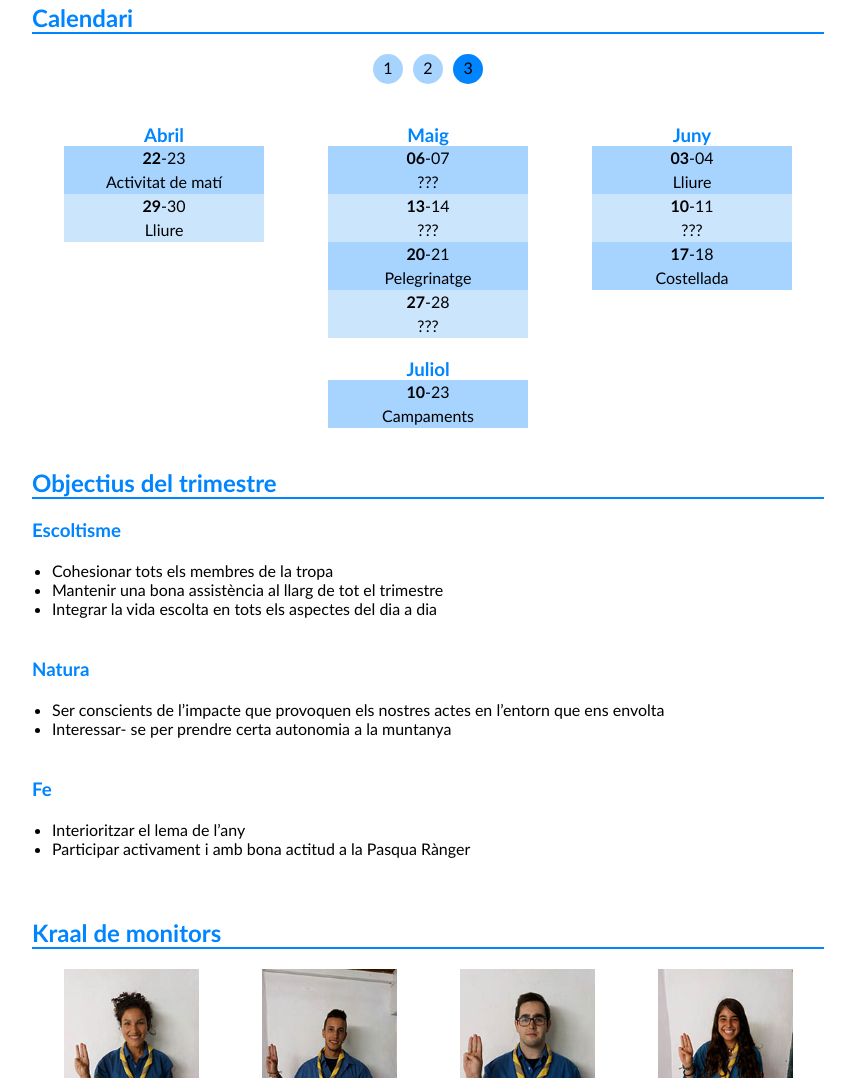
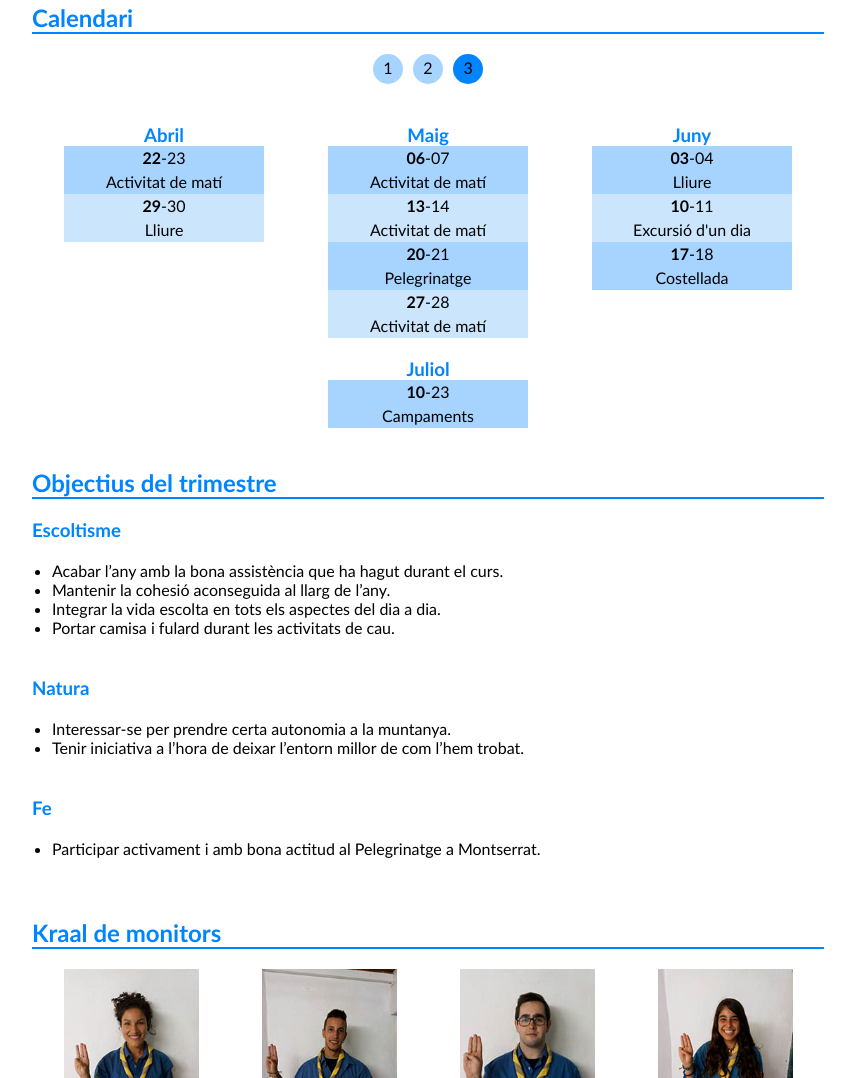
Before and after one commit to thePLO/aech, a plain HTML site: page rangers.html in a window 1280 px wide. Shown: the part 748-1826 px from the top of the page, without its empty margins (212-1067 px from the left). Drawn offline with Linux system fonts and the light colour scheme.

Commit message:
actualitzar rangers

```diff
--- a/rangers.html
+++ b/rangers.html
@@ -97,14 +97,14 @@
 					<div class ="cal-dia"><strong>29</strong>-30<br>Lliure</div>
 				</div>
 				<div class ="cal-mes"><h3>Maig</h3>
-					<div class ="cal-dia"><strong>06</strong>-07<br>???</div>
-					<div class ="cal-dia"><strong>13</strong>-14<br>???</div>
+					<div class ="cal-dia"><strong>06</strong>-07<br>Activitat de matí</div>
+					<div class ="cal-dia"><strong>13</strong>-14<br>Activitat de matí</div>
 					<div class ="cal-dia"><strong>20</strong>-21<br>Pelegrinatge</div>
-					<div class ="cal-dia"><strong>27</strong>-28<br>???</div>
+					<div class ="cal-dia"><strong>27</strong>-28<br>Activitat de matí</div>
 				</div>
 				<div class ="cal-mes"><h3>Juny</h3>
 					<div class ="cal-dia"><strong>03</strong>-04<br>Lliure</div>
-					<div class ="cal-dia"><strong>10</strong>-11<br>???</div>
+					<div class ="cal-dia"><strong>10</strong>-11<br>Excursió d'un dia</div>
 					<div class ="cal-dia"><strong>17</strong>-18<br>Costellada</div>
 				</div>
 				<div class ="cal-mes"><h3>Juliol</h3>
@@ -133,7 +133,7 @@
 							<li>Participar activament a la Pessebrada</li></ul>
 				</div>
 			</div>-->
-			<div>
+			<!--<div>
 				<div class ="obj-cat">
 					<h3>Escoltisme</h3>
 						<ul><li>Cohesionar tots els membres de la tropa</li>
@@ -149,6 +149,24 @@
 					<h3>Fe</h3>
 						<ul><li>Interioritzar el lema de l’any</li>
 						<li>Participar activament i amb bona actitud a la Pasqua Rànger</li></ul>
+				</div>
+			</div>-->
+			<div>
+				<div class ="obj-cat">
+					<h3>Escoltisme</h3>
+						<ul><li>Acabar l’any amb la bona assistència que ha hagut durant el curs.</li>
+						<li>Mantenir la cohesió aconseguida al llarg de l’any.</li>
+						<li>Integrar la vida escolta en tots els aspectes del dia a dia.</li>
+						<li>Portar camisa i fulard durant les activitats de cau.</li></ul>
+				</div>
+				<div class ="obj-cat">
+					<h3>Natura</h3>
+						<ul><li>Interessar-se per prendre certa autonomia a la muntanya.</li>
+						<li>Tenir iniciativa a l’hora de deixar l’entorn millor de com l’hem trobat.</li></ul>
+				</div>
+				<div class ="obj-cat">
+					<h3>Fe</h3>
+						<ul><li>Participar activament i amb bona actitud al Pelegrinatge a Montserrat.</li></ul>
 				</div>
 			</div>
 		</section>
```
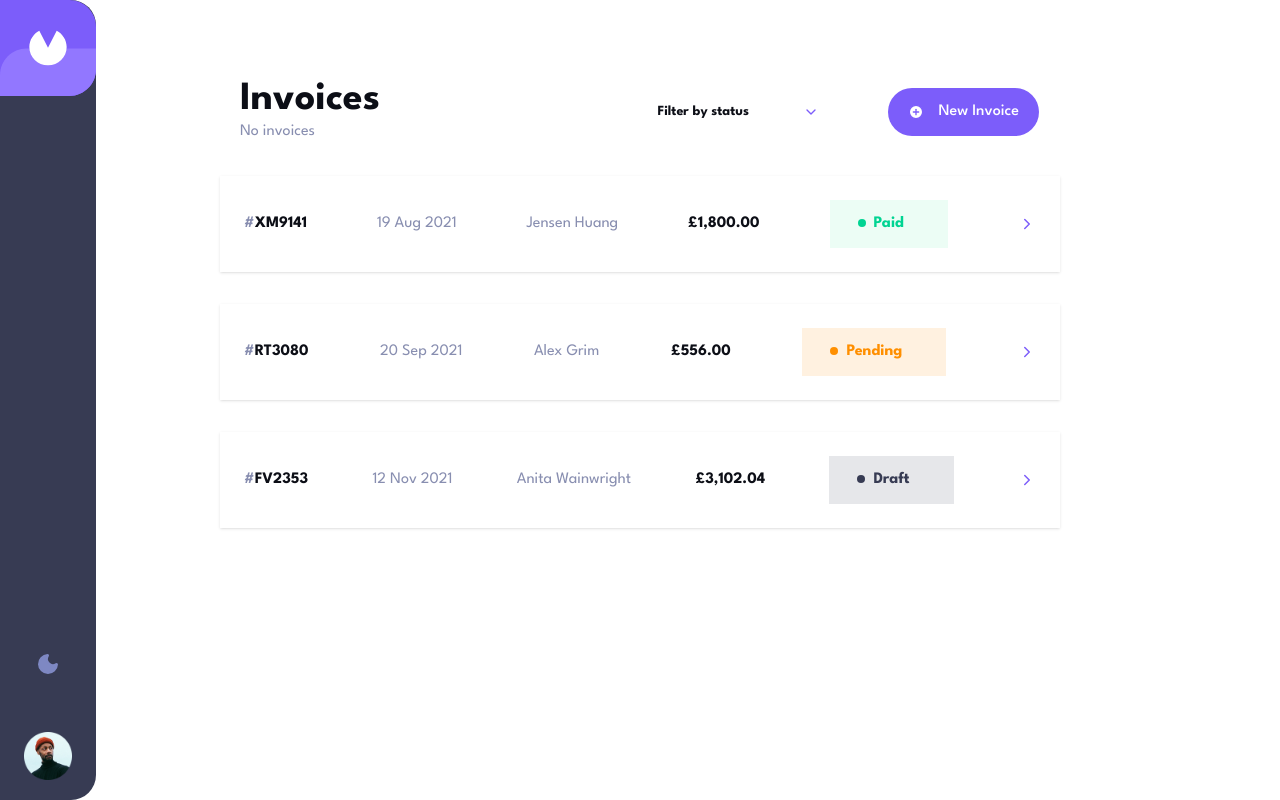
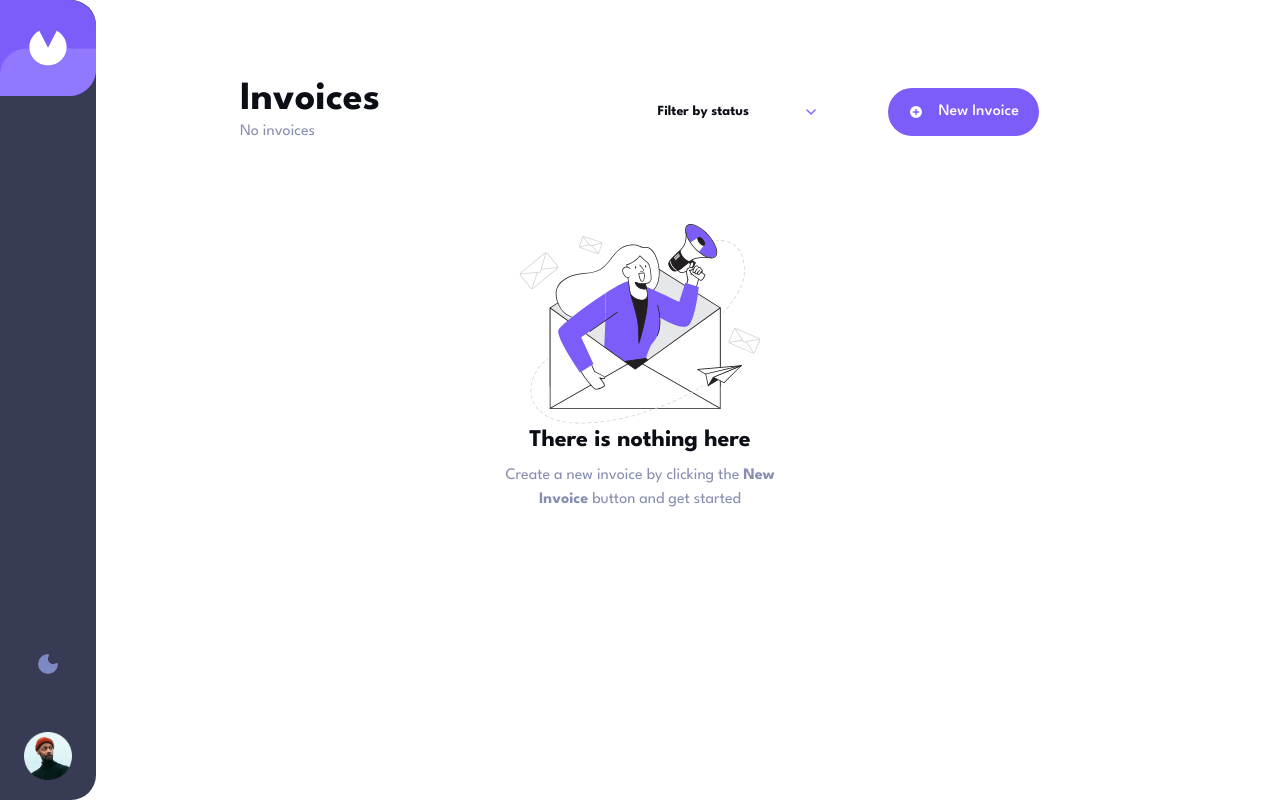
Before and after one commit to Kansoldev/client-invoice-manager-rebuild, a React (Vite) app: page / in a window 1280 px wide. Built offline with nearby package versions, Linux system fonts and the light colour scheme.

Commit message:
feat: update how invoices are displayed - Display invoices from localStorage - Display invoices when added from the add invoice form - Move types into a seperate file for flexibility

```diff
--- a/src/App.tsx
+++ b/src/App.tsx
@@ -1,4 +1,5 @@
-import { useState, useEffect, useRef } from "react";
+import { useState, useEffect } from "react";
+import type { invoiceFormProps } from "./types";
 import Sidebar from "./components/Sidebar";
 import Header from "./components/Header";
 import InvoiceItem from "./components/InvoiceItem";
@@ -13,8 +14,12 @@ function App() {
 
     return false;
   });
+  const [invoices, setInvoices] = useState<invoiceFormProps[]>(() => {
+    const invoices = window.localStorage.getItem("invoices");
+    if (invoices) return JSON.parse(invoices);
+    return [];
+  });
   const [showAddInvoice, setShowAddInvoice] = useState(false);
-  const showInvoice = useRef(true);
 
   useEffect(() => {
     const root = document.documentElement;
@@ -28,6 +33,14 @@ function App() {
     window.localStorage.setItem("darkMode", JSON.stringify(darkMode));
   }, [darkMode]);
 
+  useEffect(() => {
+    window.localStorage.setItem("invoices", JSON.stringify(invoices));
+  }, [invoices]);
+
+  function handleAddInvoice(data: invoiceFormProps) {
+    setInvoices((prevInvoices) => [...prevInvoices, data]);
+  }
+
   return (
     <>
       <Sidebar darkMode={darkMode} onChangeTheme={setDarkMode} />
@@ -35,7 +48,7 @@ function App() {
         onToggleAddInvoiceModal={() => setShowAddInvoice(!showAddInvoice)}
       />
 
-      {!showInvoice.current && (
+      {invoices.length === 0 && (
         <section className="flex flex-col justify-center items-center mt-20">
           <img src="/Email campaign.svg" />
 
@@ -50,39 +63,13 @@ function App() {
         </section>
       )}
 
-      {showInvoice.current && (
-        <>
-          <InvoiceItem
-            darkMode={darkMode}
-            invoiceId="XM9141"
-            dueDate="19 Aug 2021"
-            clientName="Jensen Huang"
-            amount="1,800.00"
-            status="paid"
-          />
-
-          <InvoiceItem
-            darkMode={darkMode}
-            invoiceId="RT3080"
-            dueDate="20 Sep 2021"
-            clientName="Alex Grim"
-            amount="556.00"
-            status="pending"
-          />
-
-          <InvoiceItem
-            darkMode={darkMode}
-            invoiceId="FV2353"
-            dueDate="12 Nov 2021"
-            clientName="Anita Wainwright"
-            amount="3,102.04"
-            status="draft"
-          />
-        </>
+      {invoices.length > 0 && (
+        <InvoiceItem invoices={invoices} darkMode={darkMode} />
       )}
 
       {showAddInvoice && (
         <AddInvoice
+          onAddInvoice={handleAddInvoice}
           onShowAddInvoice={() => setShowAddInvoice(!showAddInvoice)}
         />
       )}
--- a/src/components/AddInvoice.tsx
+++ b/src/components/AddInvoice.tsx
@@ -1,6 +1,7 @@
 import { useState, type ChangeEvent, type SubmitEvent } from "react";
 import { cn } from "@/lib/utils";
 import { ChevronLeft, Plus, Trash } from "lucide-react";
+import { v4 as uuidv4 } from "uuid";
 import { Field, FieldGroup, FieldLabel } from "@/components/ui/field";
 import { Input } from "@/components/ui/input";
 import {
@@ -11,36 +12,9 @@ import {
   SelectTrigger,
   SelectValue,
 } from "@/components/ui/select";
-import { v4 as uuidv4 } from "uuid";
-import { Button } from "./ui/button";
+import type { invoiceFormProps, invoiceItemsProps } from "@/types";
+import { Button } from "@/components/ui/button";
 import { generateRandomString } from "@/utils";
-
-type invoiceItemsProps = {
-  id: string;
-  itemName: string;
-  itemPrice: string;
-  itemQuantity: string;
-  total: number;
-};
-
-type invoiceFormProps = {
-  invoiceId: string;
-  fromAddress: string;
-  fromCity: string;
-  fromPostCode: string;
-  fromCountry: string;
-  clientName: string;
-  clientAddress: string;
-  clientEmail: string;
-  clientCity: string;
-  clientPostCode: string;
-  clientCountry: string;
-  invoiceDueDate: string;
-  paymentTerms: string;
-  projectDescription: string;
-  status: string;
-  invoiceItems: invoiceItemsProps[];
-};
 
 const REQUIRED_FIELDS = [
   "fromAddress",
@@ -57,7 +31,13 @@ const REQUIRED_FIELDS = [
   "invoiceDueDate",
 ] as const;
 
-function AddInvoice({ onShowAddInvoice }: { onShowAddInvoice: () => void }) {
+function AddInvoice({
+  onAddInvoice,
+  onShowAddInvoice,
+}: {
+  onAddInvoice: (val: invoiceFormProps) => void;
+  onShowAddInvoice: () => void;
+}) {
   const [invoiceFormData, setInvoiceFormData] = useState<invoiceFormProps>({
     invoiceId: generateRandomString(),
     fromAddress: "",
@@ -172,6 +152,27 @@ function AddInvoice({ onShowAddInvoice }: { onShowAddInvoice: () => void }) {
   function handleSubmit(e: SubmitEvent<HTMLFormElement>) {
     e.preventDefault();
     if (!handleValidation()) return;
+
+    onAddInvoice(invoiceFormData);
+
+    setInvoiceFormData({
+      invoiceId: generateRandomString(),
+      fromAddress: "",
+      fromCity: "",
+      fromPostCode: "",
+      fromCountry: "",
+      clientName: "",
+      clientEmail: "",
+      clientAddress: "",
+      clientCity: "",
+      clientPostCode: "",
+      clientCountry: "",
+      invoiceDueDate: "",
+      paymentTerms: "",
+      projectDescription: "",
+      status: "pending",
+      invoiceItems: [],
+    });
   }
 
   function EmptyFieldMsg() {
--- a/src/components/InvoiceItem.tsx
+++ b/src/components/InvoiceItem.tsx
@@ -1,25 +1,43 @@
 import { ChevronRight } from "lucide-react";
 import { cn } from "@/lib/utils";
 import { capitalizeFirstLetter } from "@/utils";
+import type { invoiceFormProps, invoiceItemProps } from "@/types";
 
-type InvoiceItemProps = {
-  invoiceId: string;
-  dueDate: string;
-  clientName: string;
-  amount: string;
-  darkMode: boolean;
-  status: string;
-};
+const MONTHS = [
+  "Jan",
+  "Feb",
+  "Mar",
+  "Apr",
+  "May",
+  "Jun",
+  "Jul",
+  "Aug",
+  "Sep",
+  "Oct",
+  "Nov",
+  "Dec",
+];
 
-export default function InvoiceItem({
-  invoiceId,
-  dueDate,
-  clientName,
-  amount,
-  darkMode,
-  status,
-}: InvoiceItemProps) {
-  let statusbg;
+export default function InvoiceItem({ invoices, darkMode }: invoiceItemProps) {
+  function calculateInvoicePrice(invoice: invoiceFormProps) {
+    const invoicePrice = invoice.invoiceItems
+      .map((item) => item.total)
+      .reduce((acc, currentValue) => acc + currentValue, 0);
+
+    return invoicePrice;
+  }
+
+  function formatDueDate(invoiceDate: string) {
+    const customDate = new Date(invoiceDate);
+    const MONTH = MONTHS[customDate.getMonth()];
+    const DAY = customDate.getDate();
+    const YEAR = customDate.getFullYear();
+
+    return `${DAY} ${MONTH} ${YEAR}`;
+  }
+
+  function checkStatus(status: string) {
+    let statusbg = "";
 
     switch (status) {
       case "paid":
@@ -38,29 +56,41 @@ export default function InvoiceItem({
         statusbg = "";
     }
 
+    return statusbg;
+  }
+
   return (
     <section className="mx-4 lg:mx-0">
-      <div className="bg-invoice grid sm:flex lg:w-210 mx-auto items-center justify-between gap-2 rounded-md shadow mt-8 py-6 px-6">
+      {invoices.map((invoice, index: number) => {
+        return (
+          <div
+            key={index}
+            className="bg-invoice grid sm:flex lg:w-210 mx-auto items-center justify-between gap-2 rounded-md shadow mt-8 py-6 px-6"
+          >
             <p className="font-bold text-primary">
-          <span className="text-lavender sm:order-1">#</span>
-          {invoiceId}
+              <span className="text-glaucous sm:order-1">#</span>
+              <span className="uppercase">{invoice.invoiceId}</span>
             </p>
-        <p className="text-lavender row-start-2 col-end-1 sm:order-2 mt-5 sm:mt-0">
-          {dueDate}
+
+            <p className="text-lavender font-medium row-start-2 col-end-1 sm:order-2 mt-5 sm:mt-0">
+              Due {formatDueDate(invoice.invoiceDueDate)}
             </p>
+
             <p className="text-primary font-bold row-start-3 col-end-1 sm:order-3">
-          £{amount}
+              £{calculateInvoicePrice(invoice)}
             </p>
-        <p className="text-lavender col-start-2 sm:order-2 text-right">
-          {clientName}
+
+            <p className="text-lavender font-medium col-start-2 sm:order-2 text-right">
+              {invoice.clientName}
             </p>
+
             <p
               className={cn(
                 "px-11 py-3 rounded-md col-start-2 sm:order-4 relative top-4 sm:top-0 font-bold before:content-[''] before:absolute before:top-4.75 before:bottom-0 before:left-7 before:w-2 before:h-2 before:rounded-full",
-            statusbg,
+                checkStatus(invoice.status),
               )}
             >
-          {capitalizeFirstLetter(status)}
+              {capitalizeFirstLetter(invoice.status)}
             </p>
 
             <ChevronRight
@@ -68,6 +98,8 @@ export default function InvoiceItem({
               className="text-secondary hidden sm:block order-4 cursor-pointer"
             />
           </div>
+        );
+      })}
     </section>
   );
 }
--- /dev/null
+++ b/src/types/index.ts
@@ -0,0 +1,31 @@
+export type invoiceItemsProps = {
+  id: string;
+  itemName: string;
+  itemPrice: string;
+  itemQuantity: string;
+  total: number;
+};
+
+export type invoiceFormProps = {
+  invoiceId: string;
+  fromAddress: string;
+  fromCity: string;
+  fromPostCode: string;
+  fromCountry: string;
+  clientName: string;
+  clientAddress: string;
+  clientEmail: string;
+  clientCity: string;
+  clientPostCode: string;
+  clientCountry: string;
+  invoiceDueDate: string;
+  paymentTerms: string;
+  projectDescription: string;
+  status: string;
+  invoiceItems: invoiceItemsProps[];
+};
+
+export type invoiceItemProps = {
+  invoices: invoiceFormProps[];
+  darkMode: boolean;
+};
```
Lines whose indentation alone changed are shown as unchanged.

◇ ◇ ◇

> Work instructions:
Identify each line in the records above that contains the word "invoiceId", and copy it out in full.

> Written reply:
-            invoiceId="XM9141"
-            invoiceId="RT3080"
-            invoiceId="FV2353"
-  invoiceId: string;
     invoiceId: generateRandomString(),
+      invoiceId: generateRandomString(),
-  invoiceId: string;
-  invoiceId,
-          {invoiceId}
+              <span className="uppercase">{invoice.invoiceId}</span>
+  invoiceId: string;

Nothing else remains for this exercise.